User interface change data
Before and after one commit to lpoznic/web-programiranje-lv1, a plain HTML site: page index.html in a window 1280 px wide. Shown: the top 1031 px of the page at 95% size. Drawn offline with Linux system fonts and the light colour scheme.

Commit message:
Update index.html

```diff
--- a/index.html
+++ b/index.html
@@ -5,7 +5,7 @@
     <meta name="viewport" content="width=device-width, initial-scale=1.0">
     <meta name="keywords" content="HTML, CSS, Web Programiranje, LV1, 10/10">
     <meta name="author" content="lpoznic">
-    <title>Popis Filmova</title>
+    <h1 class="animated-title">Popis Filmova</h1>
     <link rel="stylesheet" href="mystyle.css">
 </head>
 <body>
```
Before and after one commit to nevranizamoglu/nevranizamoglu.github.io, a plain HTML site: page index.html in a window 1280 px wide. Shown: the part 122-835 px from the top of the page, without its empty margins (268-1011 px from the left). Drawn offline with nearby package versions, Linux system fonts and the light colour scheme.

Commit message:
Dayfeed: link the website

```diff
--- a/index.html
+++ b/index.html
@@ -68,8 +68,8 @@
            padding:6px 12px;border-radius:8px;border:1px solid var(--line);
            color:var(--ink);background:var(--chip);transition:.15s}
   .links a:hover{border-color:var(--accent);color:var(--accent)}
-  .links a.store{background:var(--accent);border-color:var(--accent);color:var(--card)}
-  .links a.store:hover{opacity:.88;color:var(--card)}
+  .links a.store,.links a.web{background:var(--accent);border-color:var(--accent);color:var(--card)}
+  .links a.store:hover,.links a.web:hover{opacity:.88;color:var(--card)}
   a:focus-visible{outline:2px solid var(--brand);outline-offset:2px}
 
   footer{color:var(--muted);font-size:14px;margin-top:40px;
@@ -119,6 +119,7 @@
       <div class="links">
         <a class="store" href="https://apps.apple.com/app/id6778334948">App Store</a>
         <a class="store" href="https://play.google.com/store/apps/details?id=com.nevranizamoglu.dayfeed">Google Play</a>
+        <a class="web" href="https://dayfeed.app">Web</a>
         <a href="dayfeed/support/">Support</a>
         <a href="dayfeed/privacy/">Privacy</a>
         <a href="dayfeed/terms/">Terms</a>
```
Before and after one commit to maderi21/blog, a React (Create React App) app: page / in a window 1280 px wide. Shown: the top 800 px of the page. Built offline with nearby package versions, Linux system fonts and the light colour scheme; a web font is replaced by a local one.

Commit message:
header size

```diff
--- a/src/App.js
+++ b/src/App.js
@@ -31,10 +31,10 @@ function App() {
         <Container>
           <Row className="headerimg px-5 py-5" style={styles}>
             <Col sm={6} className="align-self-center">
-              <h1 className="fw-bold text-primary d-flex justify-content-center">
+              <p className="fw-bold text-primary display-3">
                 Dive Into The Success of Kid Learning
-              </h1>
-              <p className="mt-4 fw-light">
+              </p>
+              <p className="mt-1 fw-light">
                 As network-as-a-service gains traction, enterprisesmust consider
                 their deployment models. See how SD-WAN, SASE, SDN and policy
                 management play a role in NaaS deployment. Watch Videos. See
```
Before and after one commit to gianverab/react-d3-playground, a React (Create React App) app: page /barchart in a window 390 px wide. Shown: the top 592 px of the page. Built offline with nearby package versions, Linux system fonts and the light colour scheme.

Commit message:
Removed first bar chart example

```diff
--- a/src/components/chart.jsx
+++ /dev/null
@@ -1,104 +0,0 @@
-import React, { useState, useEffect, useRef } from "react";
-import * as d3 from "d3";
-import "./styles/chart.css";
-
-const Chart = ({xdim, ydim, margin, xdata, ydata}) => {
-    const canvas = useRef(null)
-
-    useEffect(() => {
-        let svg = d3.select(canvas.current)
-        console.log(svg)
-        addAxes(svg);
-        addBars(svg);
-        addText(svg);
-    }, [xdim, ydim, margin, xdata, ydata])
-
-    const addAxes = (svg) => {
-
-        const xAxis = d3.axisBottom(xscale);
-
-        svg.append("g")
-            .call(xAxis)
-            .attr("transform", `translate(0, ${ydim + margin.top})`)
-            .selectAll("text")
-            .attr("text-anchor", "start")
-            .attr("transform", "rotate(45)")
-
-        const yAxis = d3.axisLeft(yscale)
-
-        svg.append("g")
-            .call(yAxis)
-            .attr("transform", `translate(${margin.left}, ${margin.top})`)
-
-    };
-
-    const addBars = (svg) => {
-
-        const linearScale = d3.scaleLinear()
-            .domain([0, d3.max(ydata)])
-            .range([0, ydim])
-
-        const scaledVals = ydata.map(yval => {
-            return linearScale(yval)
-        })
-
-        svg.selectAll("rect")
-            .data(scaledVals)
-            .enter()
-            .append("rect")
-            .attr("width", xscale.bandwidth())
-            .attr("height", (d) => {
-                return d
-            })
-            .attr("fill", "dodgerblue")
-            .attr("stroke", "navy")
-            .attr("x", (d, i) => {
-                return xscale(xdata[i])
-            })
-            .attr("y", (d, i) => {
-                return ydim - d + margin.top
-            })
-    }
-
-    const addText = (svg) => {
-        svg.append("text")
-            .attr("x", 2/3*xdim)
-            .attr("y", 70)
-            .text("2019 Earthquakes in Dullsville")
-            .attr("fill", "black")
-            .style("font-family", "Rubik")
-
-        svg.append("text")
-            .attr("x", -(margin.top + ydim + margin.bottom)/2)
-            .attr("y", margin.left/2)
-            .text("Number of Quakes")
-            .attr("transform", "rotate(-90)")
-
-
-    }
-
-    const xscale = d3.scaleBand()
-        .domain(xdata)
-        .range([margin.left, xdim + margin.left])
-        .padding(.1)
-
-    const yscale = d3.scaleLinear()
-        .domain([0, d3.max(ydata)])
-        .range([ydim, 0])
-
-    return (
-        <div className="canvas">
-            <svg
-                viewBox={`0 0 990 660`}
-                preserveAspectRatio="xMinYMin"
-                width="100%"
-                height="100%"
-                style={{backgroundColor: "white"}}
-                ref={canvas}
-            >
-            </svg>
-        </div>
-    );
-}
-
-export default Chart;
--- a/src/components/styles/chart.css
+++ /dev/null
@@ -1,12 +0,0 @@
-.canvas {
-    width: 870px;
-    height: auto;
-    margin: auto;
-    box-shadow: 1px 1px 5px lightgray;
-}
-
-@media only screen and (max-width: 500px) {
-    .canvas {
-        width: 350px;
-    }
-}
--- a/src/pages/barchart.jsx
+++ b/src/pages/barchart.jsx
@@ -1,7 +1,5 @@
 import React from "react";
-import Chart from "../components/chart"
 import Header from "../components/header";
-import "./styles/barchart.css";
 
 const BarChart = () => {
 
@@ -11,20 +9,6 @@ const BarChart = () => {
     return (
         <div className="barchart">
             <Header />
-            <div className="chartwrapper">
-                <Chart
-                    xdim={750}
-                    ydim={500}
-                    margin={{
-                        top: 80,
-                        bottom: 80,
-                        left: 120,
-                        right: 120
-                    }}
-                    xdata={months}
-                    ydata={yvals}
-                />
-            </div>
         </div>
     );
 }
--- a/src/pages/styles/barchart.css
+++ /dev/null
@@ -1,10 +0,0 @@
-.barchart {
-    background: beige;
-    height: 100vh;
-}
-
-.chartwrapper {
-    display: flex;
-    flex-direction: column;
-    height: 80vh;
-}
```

▶ Brief: If a line in the records contains the string "xdim", include it in the count; report that count alone.

▶ Output of the task: 5